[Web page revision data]
▬▬▬▬▬▬▬▬▬▬
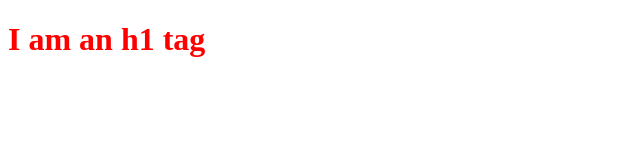
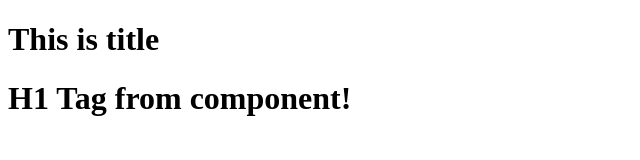
Before and after one commit to sayakdas1994/reactjs, a React app: page / in a window 1280 px wide. Shown: the whole page, without its empty margins (0-640 px from the left). Built offline with nearby package versions, Linux system fonts and the light colour scheme.

Commit message:
Laying the foundation

```diff
--- a/app.js
+++ b/app.js
@@ -27,7 +27,30 @@ import ReactDOM from 'react-dom/client';
 // console.log(root);
 // root.render(parent);
 
-const jsxHeading = <h1 id="heading">I am an h1 tag</h1>;
+
+// JSX => Babel transpiles it to React.createElement => ReactElement JS Object => HTMLElement(render)
+//React Element
+const heading = (
+<h1 className='head'>
+  I am an h1 tag
+  </h1>
+);
+
+const Title = () => (
+  <h1>This is title</h1>
+);
+
+//React component
+const HeadingComponent = () =>
+ (
+    <div>
+      {/* <Title /> */}
+      {Title()}
+      <h1 className='heading'>H1 Tag from component!</h1>
+    </div>
+  );
+
 
 const root = ReactDOM.createRoot(document.getElementById("root"));
-root.render(jsxHeading);
+//root.render(heading); // rendering as element
+root. render(<HeadingComponent />); // rendering as component
--- a/index.css
+++ b/index.css
@@ -1,3 +1,3 @@
-#heading {
+.head {
 color: red;
 }
```
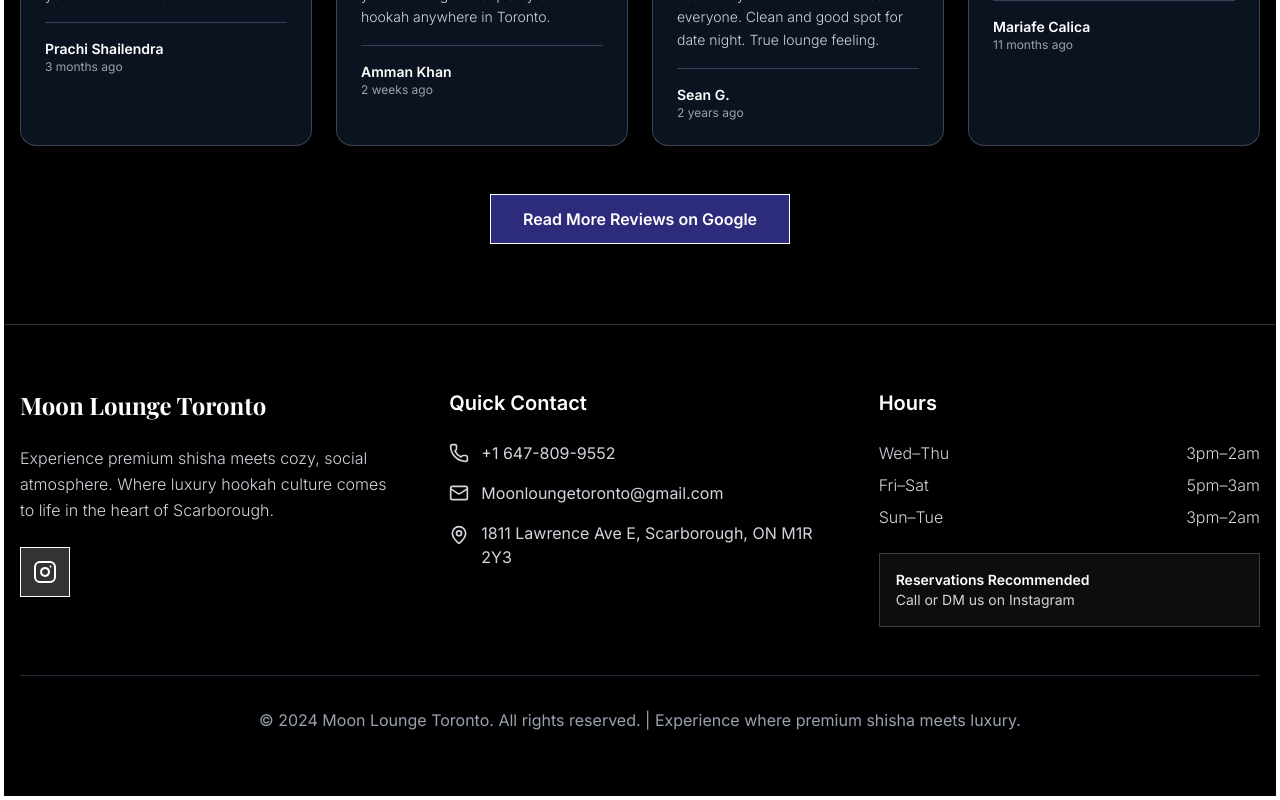
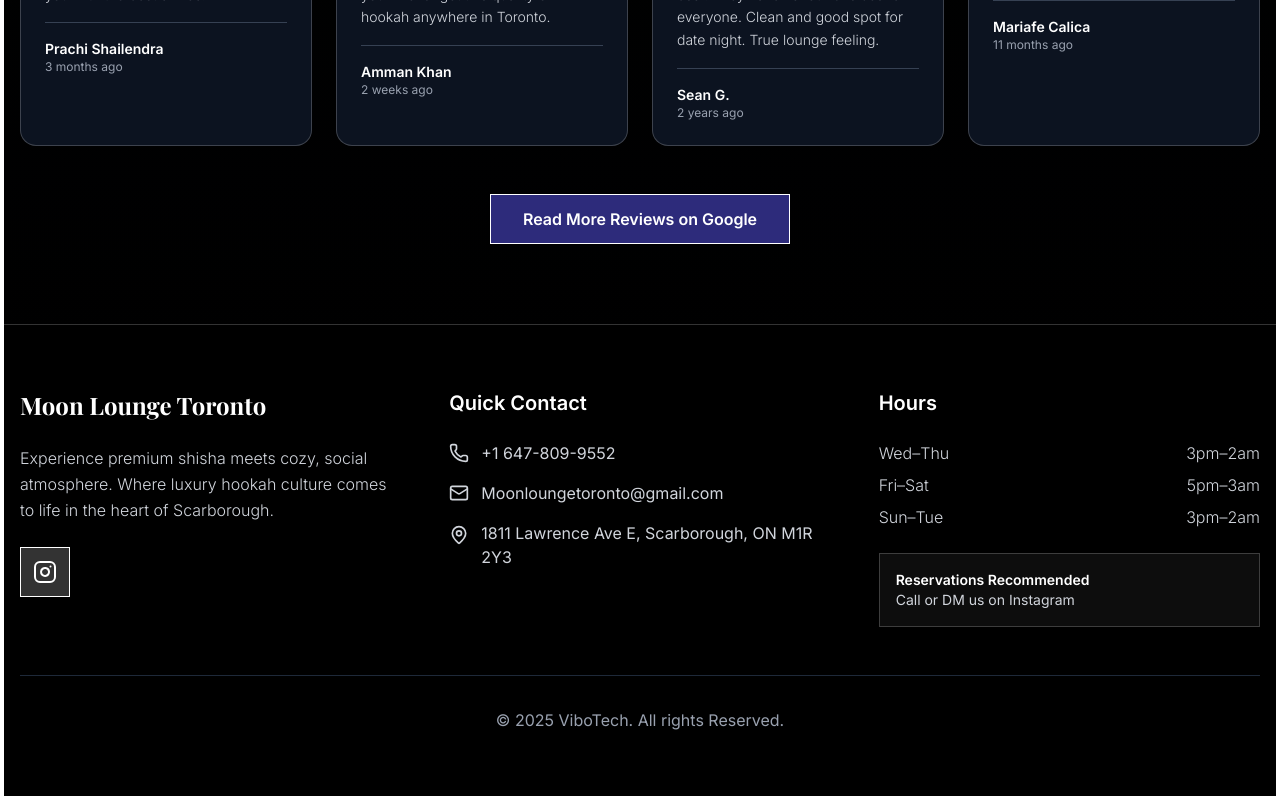
Before and after one commit to OmarSalhab/moon-lounge, a Next.js app: page / in a window 1280 px wide. Shown: the part 4329-5129 px from the top of the page. Built offline with nearby package versions, Linux system fonts and the light colour scheme; a web font is replaced by a local one.

Commit message:
changed the copyright organization.

```diff
--- a/src/components/Contact.tsx
+++ b/src/components/Contact.tsx
@@ -68,7 +68,7 @@ export default function Contact() {
 
         <div className="border-t border-gray-800 mt-12 pt-8 text-center">
           <p className="text-gray-400">
-            © 2024 Moon Lounge Toronto. All rights reserved. | Experience where premium shisha meets luxury.
+            © 2025 ViboTech. All rights Reserved.
           </p>
         </div>
       </div>
```
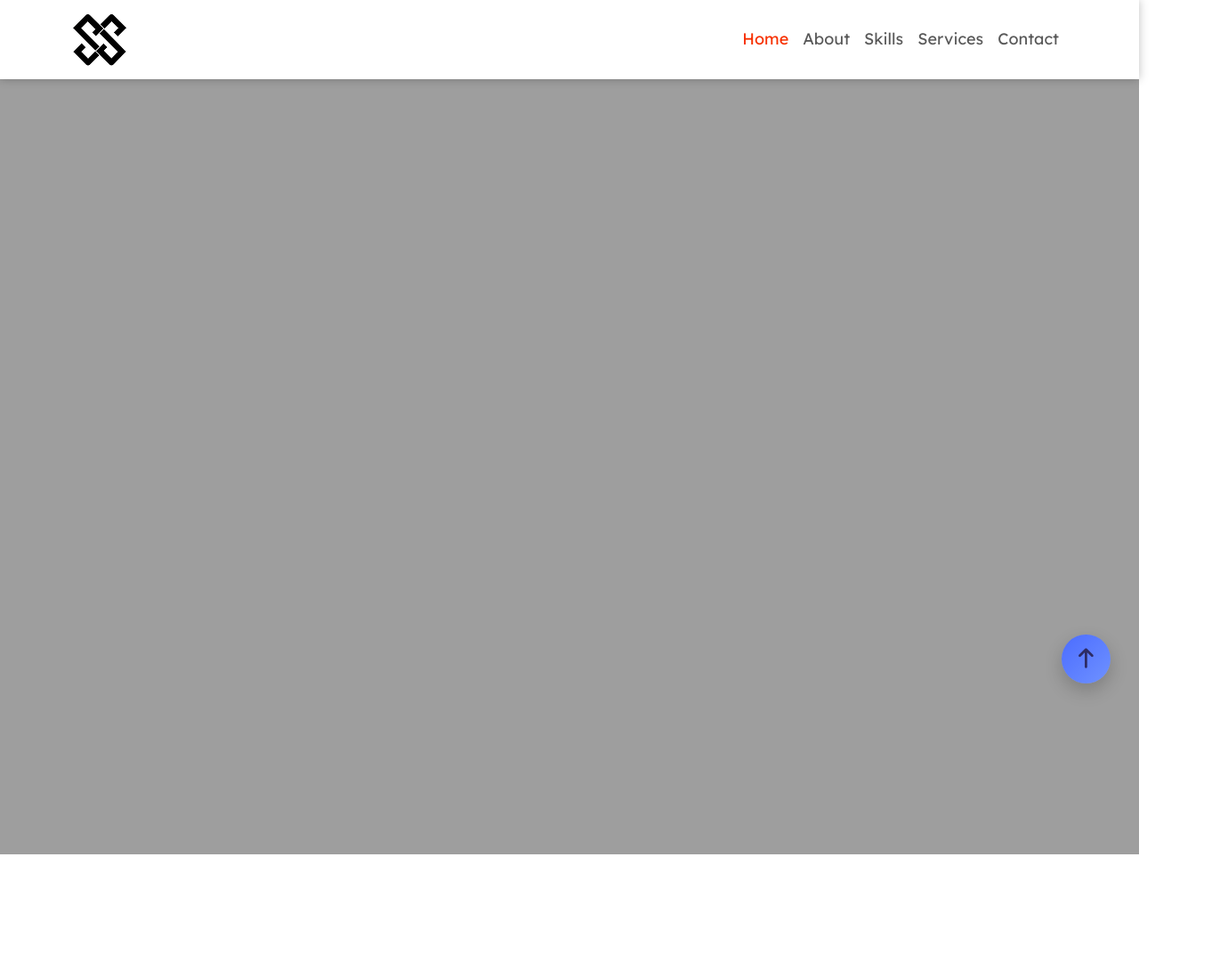
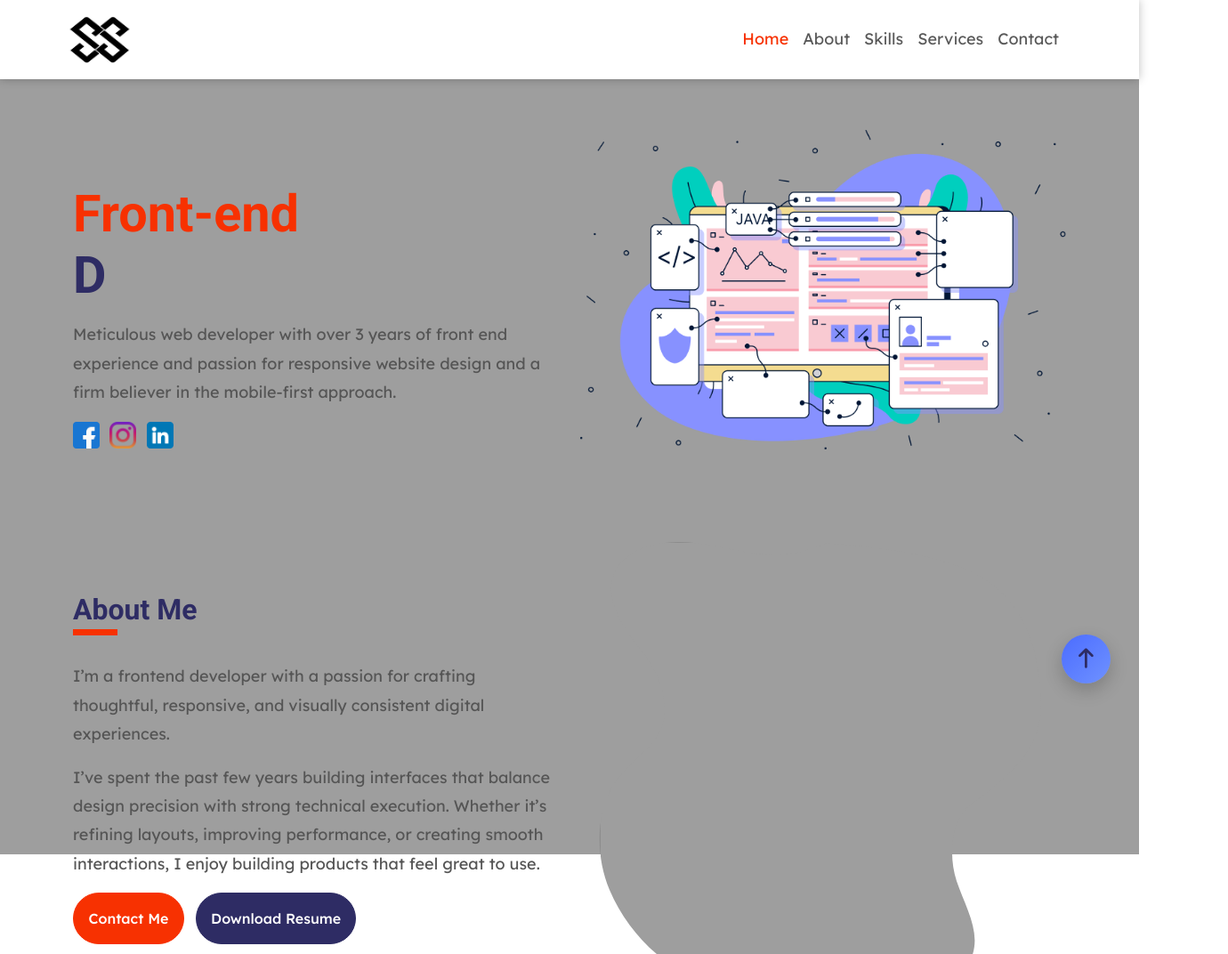
Before and after one commit to ShakhaSuman/New-Portfolio, a website: page index.html in a window 1280 px wide. Shown: the top 1072 px of the page at 89% size, 1380 px wide, since content can reach past the window. Drawn offline with nearby package versions, Linux system fonts and the light colour scheme; the site is published under a folder, as on GitHub Pages, so addresses that start at the root find nothing.

Commit message:
fixed node module path

```diff
--- a/index.html
+++ b/index.html
@@ -8,7 +8,7 @@
     <link rel="stylesheet" type="text/css" href="./assets/slick/slick.css" />
     <link rel="stylesheet" type="text/css" href="./assets/slick/slick-theme.css" />
     <link rel="stylesheet" href="https://cdnjs.cloudflare.com/ajax/libs/font-awesome/7.0.1/css/all.min.css">
-    <link rel="stylesheet" href="/node_modules/bootstrap/dist/css/bootstrap.min.css">
+    <link rel="stylesheet" href="./node_modules/bootstrap/dist/css/bootstrap.min.css">
     <link rel="stylesheet" href="https://cdnjs.cloudflare.com/ajax/libs/animate.css/4.1.1/animate.min.css">
     <link rel="stylesheet" href="https://cdnjs.cloudflare.com/ajax/libs/lightbox2/2.11.4/css/lightbox.min.css" />
     <link href="https://unpkg.com/aos@2.3.1/dist/aos.css" rel="stylesheet">
@@ -436,7 +436,7 @@
     <script src="https://unpkg.com/aos@2.3.1/dist/aos.js"></script>
     <script type="text/javascript" src="//code.jquery.com/jquery-migrate-1.2.1.min.js"></script>
     <script type="text/javascript" src="./assets/slick/slick.min.js"></script>
-    <script src="/assets/js/script.js"></script>
+    <script src="./assets/js/script.js"></script>
 
 
 </body>
```
Also changed, not shown: 1 other file.
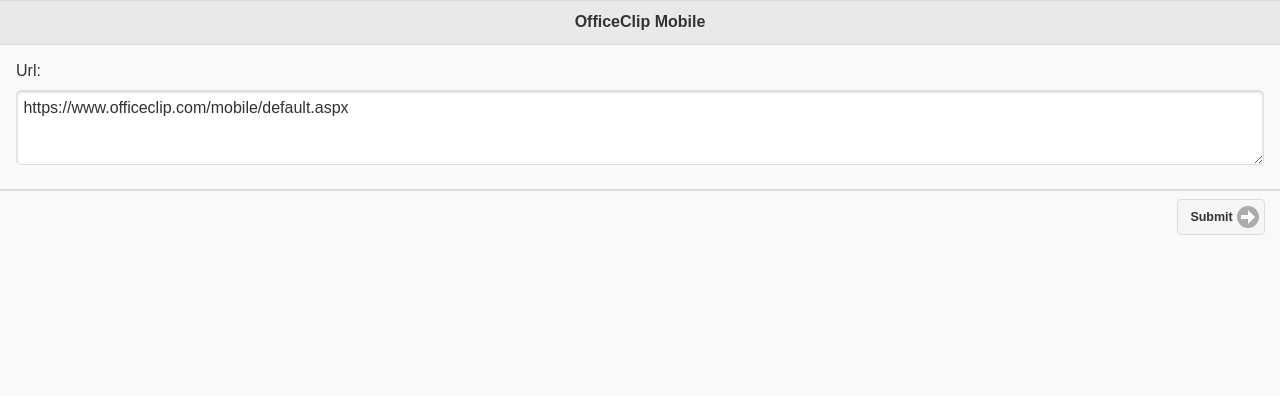
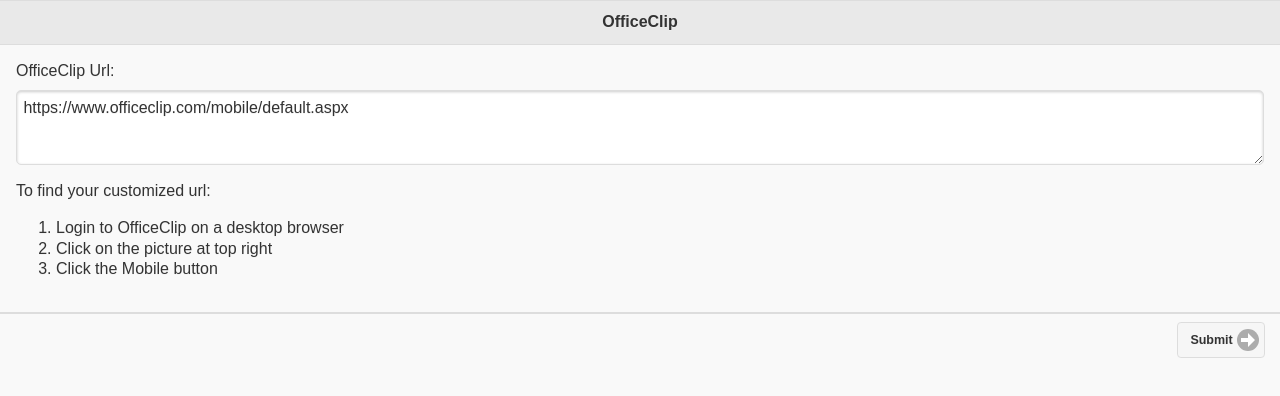
Before and after one commit to skd123us/BlankCordovaApp1, a plain HTML site: page BlankCordovaApp1/index.html in a window 1280 px wide. Both pictures are taken after a click on the button "Next". Drawn offline with Linux system fonts and the light colour scheme.

Commit message:
Changed to new design

```diff
--- a/BlankCordovaApp1/index.html
+++ b/BlankCordovaApp1/index.html
@@ -17,6 +17,7 @@
 	        localStorage.setItem(
                             "formTextUrl",
                             $("#text-url").val());
+	        location.href = "#choose";
 	    }
 
 	    function signIn() {
@@ -59,7 +60,7 @@
         <!-- -------------------------------------------------------------------------------------- -->
         <div id="opening" data-role="page">
             <div data-role="header">
-                <h1>OfficeClip Mobile</h1>
+                <h1>OfficeClip</h1>
             </div><!-- /header -->
             <div role="main" class="ui-content">
                 <p>
@@ -88,7 +89,7 @@
         <!-- -------------------------------------------------------------------------------------------------- -->
         <div id="choose" data-role="page">
             <div data-role="header">
-                <h1>OfficeClip Mobile</h1>
+                <h1>OfficeClip</h1>
             </div><!-- /header -->
             <div role="main" class="ui-content">
                  <a
@@ -106,18 +107,26 @@
         <!-- -------------------------------------------------------------------------------------------------- -->
         <div id="setUrl" data-role="page">
             <div data-role="header">
-                <h1>OfficeClip Mobile</h1>
+                <h1>OfficeClip</h1>
             </div><!-- /header -->
             <div role="main" class="ui-content">
-                <form id="formHaveAccount" method="post">
-                    <label for="text-url">Url:</label>
-                    <textarea
-                        cols="40"
-                        rows="2"
-                        name="text-url"
-                        id="text-url">https://www.officeclip.com/mobile/default.aspx
+               <!-- <form id="formHaveAccount" method="post">-->
+                    <label for="text-url">OfficeClip Url:</label>
+                <textarea
+                    cols="40"
+                    rows="2"
+                    name="text-url"
+                    id="text-url">https://www.officeclip.com/mobile/default.aspx
 				</textarea>
-                </form>
+                <p>
+                    To find your customized url:
+                </p>
+                <ol>
+                    <li>Login to OfficeClip on a desktop browser</li>
+                    <li>Click on the picture at top right</li>
+                    <li>Click the Mobile button</li>
+                </ol>
+                <!-- </form> -->
             </div><!-- /content -->
             <div data-role="footer">
                 <a
```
▬▬▬▬▬▬▬▬▬▬
__EXERCISE__
Could you reproduce the records above exactly, leaving out the pictures?

__RESULT OF THIS TASK__
Before and after one commit to sayakdas1994/reactjs, a React app: page / in a window 1280 px wide. Shown: the whole page, without its empty margins (0-640 px from the left). Built offline with nearby package versions, Linux system fonts and the light colour scheme.

Commit message:
Laying the foundation

```diff
--- a/app.js
+++ b/app.js
@@ -27,7 +27,30 @@ import ReactDOM from 'react-dom/client';
 // console.log(root);
 // root.render(parent);
 
-const jsxHeading = <h1 id="heading">I am an h1 tag</h1>;
+
+// JSX => Babel transpiles it to React.createElement => ReactElement JS Object => HTMLElement(render)
+//React Element
+const heading = (
+<h1 className='head'>
+  I am an h1 tag
+  </h1>
+);
+
+const Title = () => (
+  <h1>This is title</h1>
+);
+
+//React component
+const HeadingComponent = () =>
+ (
+    <div>
+      {/* <Title /> */}
+      {Title()}
+      <h1 className='heading'>H1 Tag from component!</h1>
+    </div>
+  );
+
 
 const root = ReactDOM.createRoot(document.getElementById("root"));
-root.render(jsxHeading);
+//root.render(heading); // rendering as element
+root. render(<HeadingComponent />); // rendering as component
--- a/index.css
+++ b/index.css
@@ -1,3 +1,3 @@
-#heading {
+.head {
 color: red;
 }
```
Before and after one commit to OmarSalhab/moon-lounge, a Next.js app: page / in a window 1280 px wide. Shown: the part 4329-5129 px from the top of the page. Built offline with nearby package versions, Linux system fonts and the light colour scheme; a web font is replaced by a local one.

Commit message:
changed the copyright organization.

```diff
--- a/src/components/Contact.tsx
+++ b/src/components/Contact.tsx
@@ -68,7 +68,7 @@ export default function Contact() {
 
         <div className="border-t border-gray-800 mt-12 pt-8 text-center">
           <p className="text-gray-400">
-            © 2024 Moon Lounge Toronto. All rights reserved. | Experience where premium shisha meets luxury.
+            © 2025 ViboTech. All rights Reserved.
           </p>
         </div>
       </div>
```
Before and after one commit to ShakhaSuman/New-Portfolio, a website: page index.html in a window 1280 px wide. Shown: the top 1072 px of the page at 89% size, 1380 px wide, since content can reach past the window. Drawn offline with nearby package versions, Linux system fonts and the light colour scheme; the site is published under a folder, as on GitHub Pages, so addresses that start at the root find nothing.

Commit message:
fixed node module path

```diff
--- a/index.html
+++ b/index.html
@@ -8,7 +8,7 @@
     <link rel="stylesheet" type="text/css" href="./assets/slick/slick.css" />
     <link rel="stylesheet" type="text/css" href="./assets/slick/slick-theme.css" />
     <link rel="stylesheet" href="https://cdnjs.cloudflare.com/ajax/libs/font-awesome/7.0.1/css/all.min.css">
-    <link rel="stylesheet" href="/node_modules/bootstrap/dist/css/bootstrap.min.css">
+    <link rel="stylesheet" href="./node_modules/bootstrap/dist/css/bootstrap.min.css">
     <link rel="stylesheet" href="https://cdnjs.cloudflare.com/ajax/libs/animate.css/4.1.1/animate.min.css">
     <link rel="stylesheet" href="https://cdnjs.cloudflare.com/ajax/libs/lightbox2/2.11.4/css/lightbox.min.css" />
     <link href="https://unpkg.com/aos@2.3.1/dist/aos.css" rel="stylesheet">
@@ -436,7 +436,7 @@
     <script src="https://unpkg.com/aos@2.3.1/dist/aos.js"></script>
     <script type="text/javascript" src="//code.jquery.com/jquery-migrate-1.2.1.min.js"></script>
     <script type="text/javascript" src="./assets/slick/slick.min.js"></script>
-    <script src="/assets/js/script.js"></script>
+    <script src="./assets/js/script.js"></script>
 
 
 </body>
```
Also changed, not shown: 1 other file.
Before and after one commit to skd123us/BlankCordovaApp1, a plain HTML site: page BlankCordovaApp1/index.html in a window 1280 px wide. Both pictures are taken after a click on the button "Next". Drawn offline with Linux system fonts and the light colour scheme.

Commit message:
Changed to new design

```diff
--- a/BlankCordovaApp1/index.html
+++ b/BlankCordovaApp1/index.html
@@ -17,6 +17,7 @@
 	        localStorage.setItem(
                             "formTextUrl",
                             $("#text-url").val());
+	        location.href = "#choose";
 	    }
 
 	    function signIn() {
@@ -59,7 +60,7 @@
         <!-- -------------------------------------------------------------------------------------- -->
         <div id="opening" data-role="page">
             <div data-role="header">
-                <h1>OfficeClip Mobile</h1>
+                <h1>OfficeClip</h1>
             </div><!-- /header -->
             <div role="main" class="ui-content">
                 <p>
@@ -88,7 +89,7 @@
         <!-- -------------------------------------------------------------------------------------------------- -->
         <div id="choose" data-role="page">
             <div data-role="header">
-                <h1>OfficeClip Mobile</h1>
+                <h1>OfficeClip</h1>
             </div><!-- /header -->
             <div role="main" class="ui-content">
                  <a
@@ -106,18 +107,26 @@
         <!-- -------------------------------------------------------------------------------------------------- -->
         <div id="setUrl" data-role="page">
             <div data-role="header">
-                <h1>OfficeClip Mobile</h1>
+                <h1>OfficeClip</h1>
             </div><!-- /header -->
             <div role="main" class="ui-content">
-                <form id="formHaveAccount" method="post">
-                    <label for="text-url">Url:</label>
-                    <textarea
-                        cols="40"
-                        rows="2"
-                        name="text-url"
-                        id="text-url">https://www.officeclip.com/mobile/default.aspx
+               <!-- <form id="formHaveAccount" method="post">-->
+                    <label for="text-url">OfficeClip Url:</label>
+                <textarea
+                    cols="40"
+                    rows="2"
+                    name="text-url"
+                    id="text-url">https://www.officeclip.com/mobile/default.aspx
 				</textarea>
-                </form>
+                <p>
+                    To find your customized url:
+                </p>
+                <ol>
+                    <li>Login to OfficeClip on a desktop browser</li>
+                    <li>Click on the picture at top right</li>
+                    <li>Click the Mobile button</li>
+                </ol>
+                <!-- </form> -->
             </div><!-- /content -->
             <div data-role="footer">
                 <a
```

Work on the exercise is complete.